On February 24th, CAS partnered with Aruna Global South to co-host the panel discussion “The Political Crisis in Myanmar: Nuanced Perspectives on the Nation’s Past, Present, and Future.” The panel featured four emerging scholars with with indigenous and heritage ties to Myanmar: Than Toe Aung (MA student, Central European University), Ashley Aye Aye Dun (PhD student, Brown University), Jangai Jap (PhD student, George Washington University), and Htet Thiha Zaw (PhD student, University of Michigan). The panel was organized by CU Boulder PhD student Chu May Pang, and co-moderated with CAS Director Tim Oakes.

Coming just weeks after the February 1st coup in which Myanmar’s military overthrew Myanmar’s democratically elected government led by State Councilor Aung San Su Kyi, panelists discussed the various underlying factors driving the conflict, the situation on the ground in Myanmar’s cities, towns, and countryside, and the implications for Myanmar’s international relations as well as Southeast Asia’s security and democracy prospects more broadly. While comparisons with previous military takeovers in Myanmar were drawn, as well as earlier cases of popular resistance to the military, panelists stressed how the current crisis is different in several ways. One of these is the way social media and digital connectivity has now saturated Myanmar society. Another is the fact that democratic institutions have become more established. These have contributed to a level of resistance to the coup that was perhaps unanticipated by the military.
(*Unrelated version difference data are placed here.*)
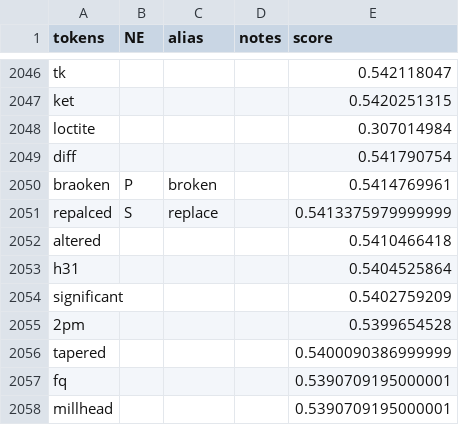
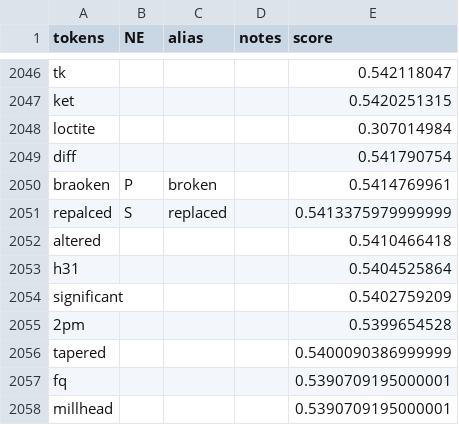
Before and after one commit to usnistgov/nestor-tmp2, a CSV file: data/gs_data/vocab.csv, drawn as a sheet; only a part is shown, gaps mark what is left out; the diff covers the shown part only.

```diff
--- a/data/gs_data/vocab.csv
+++ b/data/gs_data/vocab.csv
@@ -2050,3 +2050,3 @@ diff,,,,0.541790754
 braoken,P,broken,,0.5414769961
-repalced,S,replace,,0.5413375979999999
+repalced,S,replaced,,0.5413375979999999
 altered,,,,0.5410466418
```
Also changed, not shown: 5 edited cells elsewhere in this file, 3 other files.
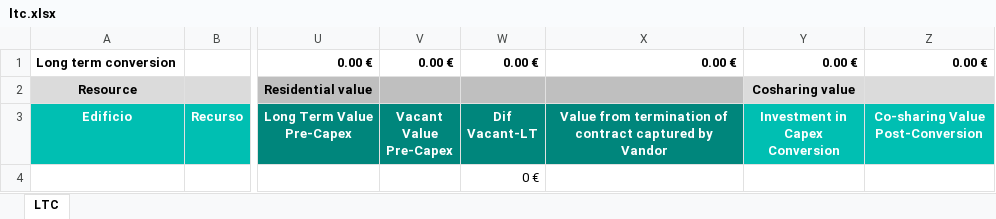
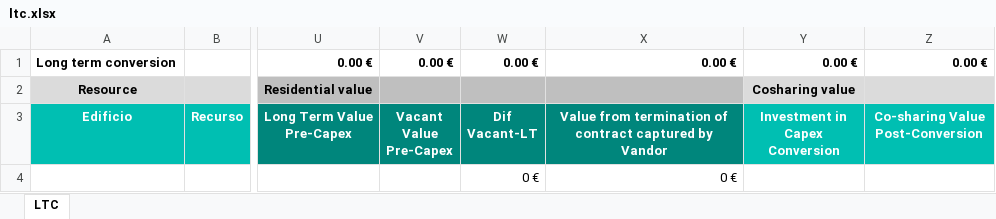
Before and after one commit to alejandro-andre/cotown-back, an Excel workbook: app/templates/report/ltc.xlsx, sheet LTC, drawn as a sheet; only a part is shown, gaps mark what is left out; values as stored, in another font and other column widths than the file's, no borders; the diff names each change by its address in the sheet, - before the commit and + after, or states it on an @@ line.

```diff
--- a/app/templates/report/ltc.xlsx (sheet LTC)
+++ b/app/templates/report/ltc.xlsx (sheet LTC)
-X4: (empty)
+X4: 0 €
```
Also changed, not shown: formulas that keep their value, 1 other file.
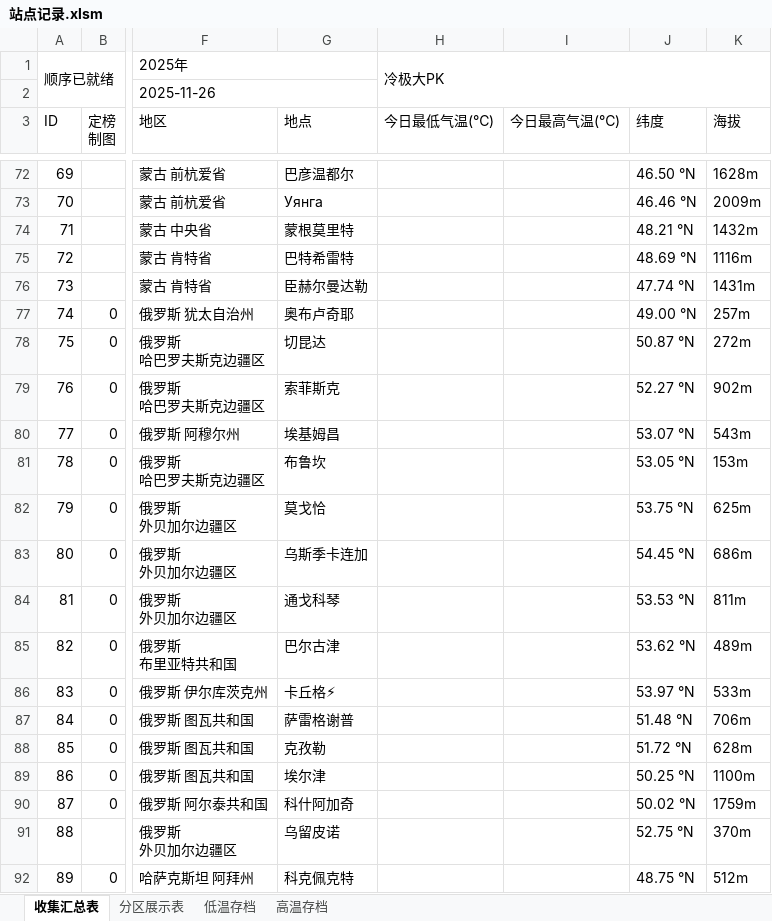
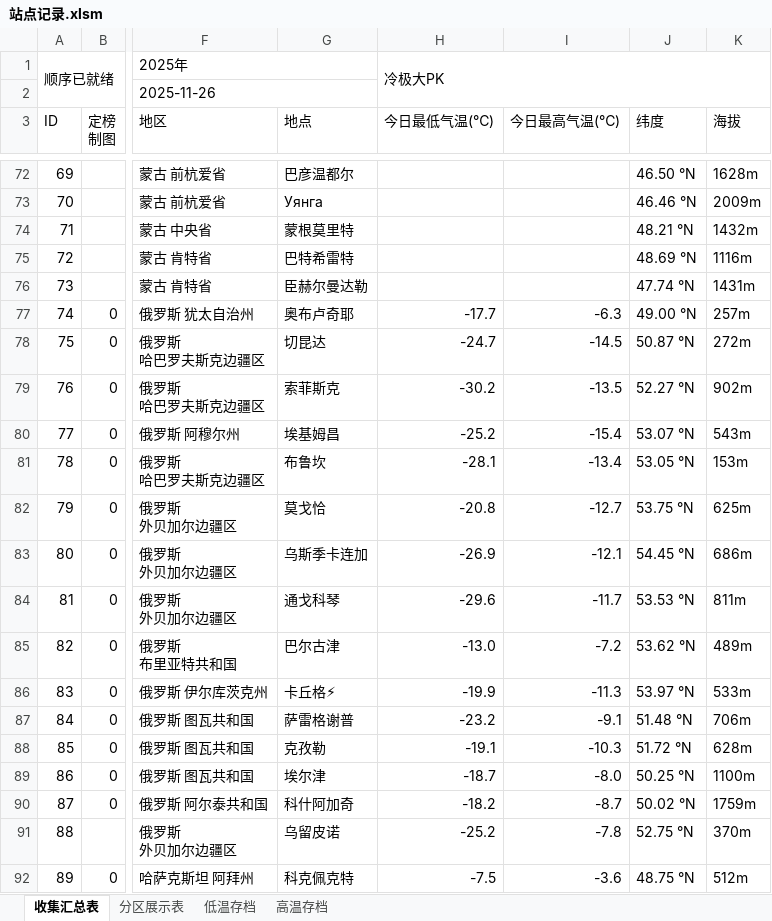
Before and after one commit to qkvkql/default, an Excel workbook: 气象/站点记录.xlsm, sheet 收集汇总表, drawn as a sheet; only a part is shown, gaps mark what is left out; values as stored, in another font and other column widths than the file's, no cell formats; the diff covers the shown part only; the diff names each change by its address in the sheet, - before the commit and + after, or states it on an @@ line.

```diff
--- a/气象/站点记录.xlsm (sheet 收集汇总表)
+++ b/气象/站点记录.xlsm (sheet 收集汇总表)
-H77 (今日最低气温(℃)): (empty)
+H77 (今日最低气温(℃)): -17.7
-I77 (今日最高气温(℃)): (empty)
+I77 (今日最高气温(℃)): -6.3
-H78 (今日最低气温(℃)): (empty)
+H78 (今日最低气温(℃)): -24.7
-I78 (今日最高气温(℃)): (empty)
+I78 (今日最高气温(℃)): -14.5
-H79 (今日最低气温(℃)): (empty)
+H79 (今日最低气温(℃)): -30.2
-I79 (今日最高气温(℃)): (empty)
+I79 (今日最高气温(℃)): -13.5
-H80 (今日最低气温(℃)): (empty)
+H80 (今日最低气温(℃)): -25.2
-I80 (今日最高气温(℃)): (empty)
+I80 (今日最高气温(℃)): -15.4
-H81 (今日最低气温(℃)): (empty)
+H81 (今日最低气温(℃)): -28.1
-I81 (今日最高气温(℃)): (empty)
+I81 (今日最高气温(℃)): -13.4
-H82 (今日最低气温(℃)): (empty)
+H82 (今日最低气温(℃)): -20.8
-I82 (今日最高气温(℃)): (empty)
+I82 (今日最高气温(℃)): -12.7
-H83 (今日最低气温(℃)): (empty)
+H83 (今日最低气温(℃)): -26.9
-I83 (今日最高气温(℃)): (empty)
+I83 (今日最高气温(℃)): -12.1
-H84 (今日最低气温(℃)): (empty)
+H84 (今日最低气温(℃)): -29.6
-I84 (今日最高气温(℃)): (empty)
+I84 (今日最高气温(℃)): -11.7
-H85 (今日最低气温(℃)): (empty)
+H85 (今日最低气温(℃)): -13.0
-I85 (今日最高气温(℃)): (empty)
+I85 (今日最高气温(℃)): -7.2
-H86 (今日最低气温(℃)): (empty)
+H86 (今日最低气温(℃)): -19.9
-I86 (今日最高气温(℃)): (empty)
+I86 (今日最高气温(℃)): -11.3
-H87 (今日最低气温(℃)): (empty)
+H87 (今日最低气温(℃)): -23.2
-I87 (今日最高气温(℃)): (empty)
+I87 (今日最高气温(℃)): -9.1
-H88 (今日最低气温(℃)): (empty)
+H88 (今日最低气温(℃)): -19.1
-I88 (今日最高气温(℃)): (empty)
+I88 (今日最高气温(℃)): -10.3
-H89 (今日最低气温(℃)): (empty)
+H89 (今日最低气温(℃)): -18.7
-I89 (今日最高气温(℃)): (empty)
+I89 (今日最高气温(℃)): -8.0
-H90 (今日最低气温(℃)): (empty)
+H90 (今日最低气温(℃)): -18.2
-I90 (今日最高气温(℃)): (empty)
+I90 (今日最高气温(℃)): -8.7
-H91 (今日最低气温(℃)): (empty)
+H91 (今日最低气温(℃)): -25.2
-I91 (今日最高气温(℃)): (empty)
+I91 (今日最高气温(℃)): -7.8
-H92 (今日最低气温(℃)): (empty)
+H92 (今日最低气温(℃)): -7.5
-I92 (今日最高气温(℃)): (empty)
+I92 (今日最高气温(℃)): -3.6
```
Also changed, not shown: 164 edited cells elsewhere in this sheet, cell formats, 气象/For_Python_站点信息和记录.xlsx, 气象/表格文件/VBA/VBA样本文件.xlsm, 1 other file.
The panel featured a lively and lengthy Q&A session, with many audience members asking about the role of the United States in the crisis. While some of this discussed focused on the ways US intervention would be problematic, it also allowed panelists to offer concrete advice on how people can support democratic resistance in Myanmar. Some of those resources are included below:

Mutual Aid Myanmar (US):

Next GEN Myanmar (Australia): Instagram @nextgenmyanmar (including a linktree with more information on international and local organizations that accept donations.)

I Support Myanmar (Int'l):

People can also follow the podcast page chutoetoe on Facebook and Instagram for the latest updates on the situation in Myanmar.